## ACTION ITEM:
Below are the records; copy out every line that holds the word "sudo".

## LISTED RECORDS:
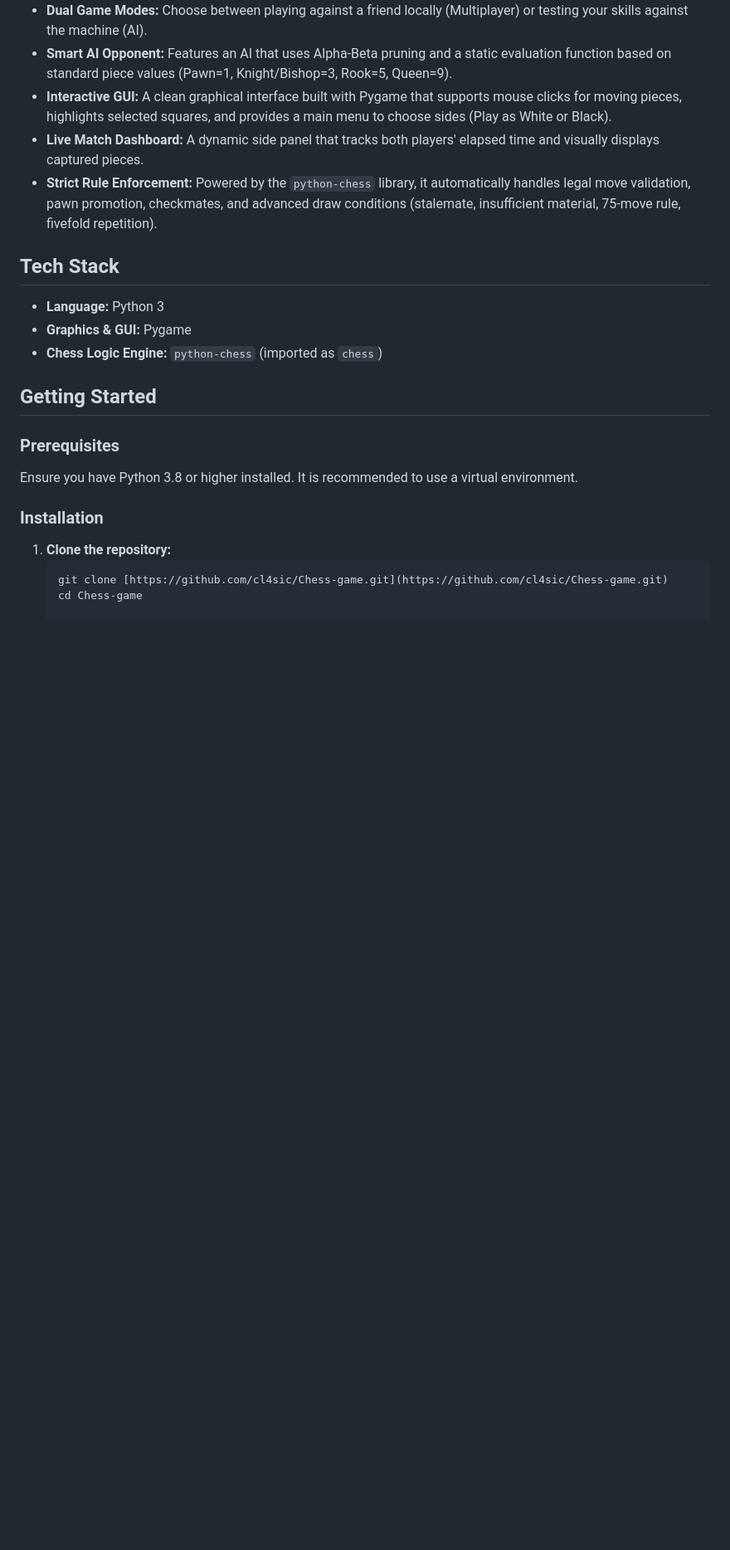
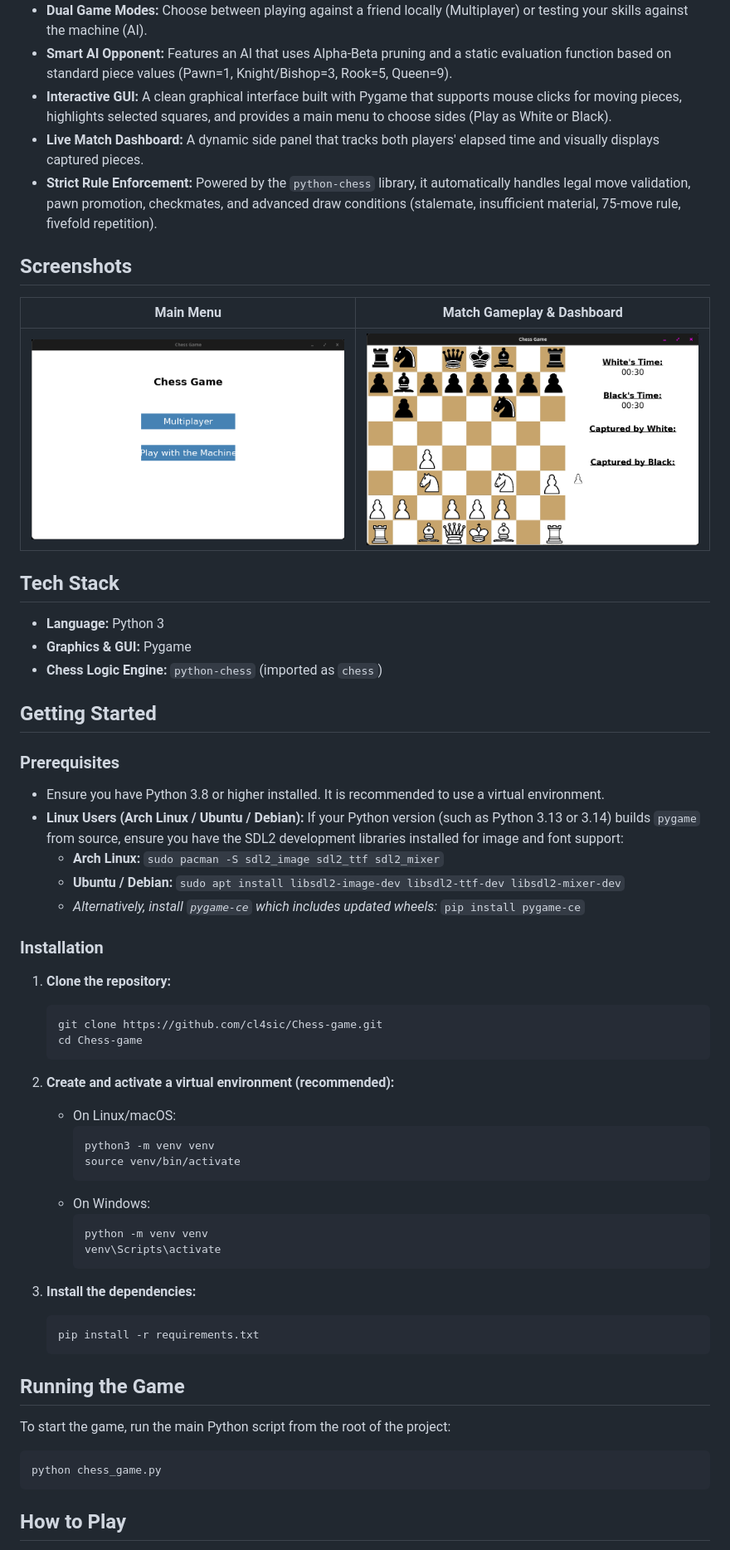
Before and after one commit to cl4sic/Chess-game, a Markdown page: README.md, the part around one of its changes. Shown at 83% size. Rendered like a GitHub page; pictures changed too: screenshots/gameplay.png (added), screenshots/main_menu.png (added); blank space fills up the shorter version.

Commit message:
docs: readme and requirements updated

````diff
--- a/README.md
+++ b/README.md
@@ -19,6 +19,12 @@ Players can enjoy a local 1v1 multiplayer mode or challenge a computer-based AI
 * **Live Match Dashboard:** A dynamic side panel that tracks both players' elapsed time and visually displays captured pieces.
 * **Strict Rule Enforcement:** Powered by the `python-chess` library, it automatically handles legal move validation, pawn promotion, checkmates, and advanced draw conditions (stalemate, insufficient material, 75-move rule, fivefold repetition).
 
+## Screenshots
+
+| Main Menu | Match Gameplay & Dashboard |
+| :---: | :---: |
+| ![Main Menu](screenshots/main_menu.png) | ![Gameplay](screenshots/gameplay.png) |
+
 ## Tech Stack
 
 * **Language:** Python 3
@@ -29,11 +35,44 @@ Players can enjoy a local 1v1 multiplayer mode or challenge a computer-based AI
 
 ### Prerequisites
 
-Ensure you have Python 3.8 or higher installed. It is recommended to use a virtual environment.
+* Ensure you have Python 3.8 or higher installed. It is recommended to use a virtual environment.
+* **Linux Users (Arch Linux / Ubuntu / Debian):** If your Python version (such as Python 3.13 or 3.14) builds `pygame` from source, ensure you have the SDL2 development libraries installed for image and font support:
+  * **Arch Linux:** `sudo pacman -S sdl2_image sdl2_ttf sdl2_mixer`
+  * **Ubuntu / Debian:** `sudo apt install libsdl2-image-dev libsdl2-ttf-dev libsdl2-mixer-dev`
+  * *Alternatively, install `pygame-ce` which includes updated wheels:* `pip install pygame-ce`
 
 ### Installation
 
 1. **Clone the repository:**
    ```bash
-   git clone [https://github.com/cl4sic/Chess-game.git](https://github.com/cl4sic/Chess-game.git)
+   git clone https://github.com/cl4sic/Chess-game.git
    cd Chess-game
+   ```
+
+2. **Create and activate a virtual environment (recommended):**
+   * On Linux/macOS:
+     ```bash
+     python3 -m venv venv
+     source venv/bin/activate
+     ```
+   * On Windows:
+     ```bash
+     python -m venv venv
+     venv\Scripts\activate
+     ```
+
+3. **Install the dependencies:**
+   ```bash
+   pip install -r requirements.txt
+   ```
+
+## Running the Game
+
+To start the game, run the main Python script from the root of the project:
+
+```bash
+python chess_game.py
+```
+
+## How to Play
+
````
Also changed, not shown: other parts of README.md (+11 -0 lines), 2 other files.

## YOUR SOLUTION:
+  * **Arch Linux:** `sudo pacman -S sdl2_image sdl2_ttf sdl2_mixer`
+  * **Ubuntu / Debian:** `sudo apt install libsdl2-image-dev libsdl2-ttf-dev libsdl2-mixer-dev`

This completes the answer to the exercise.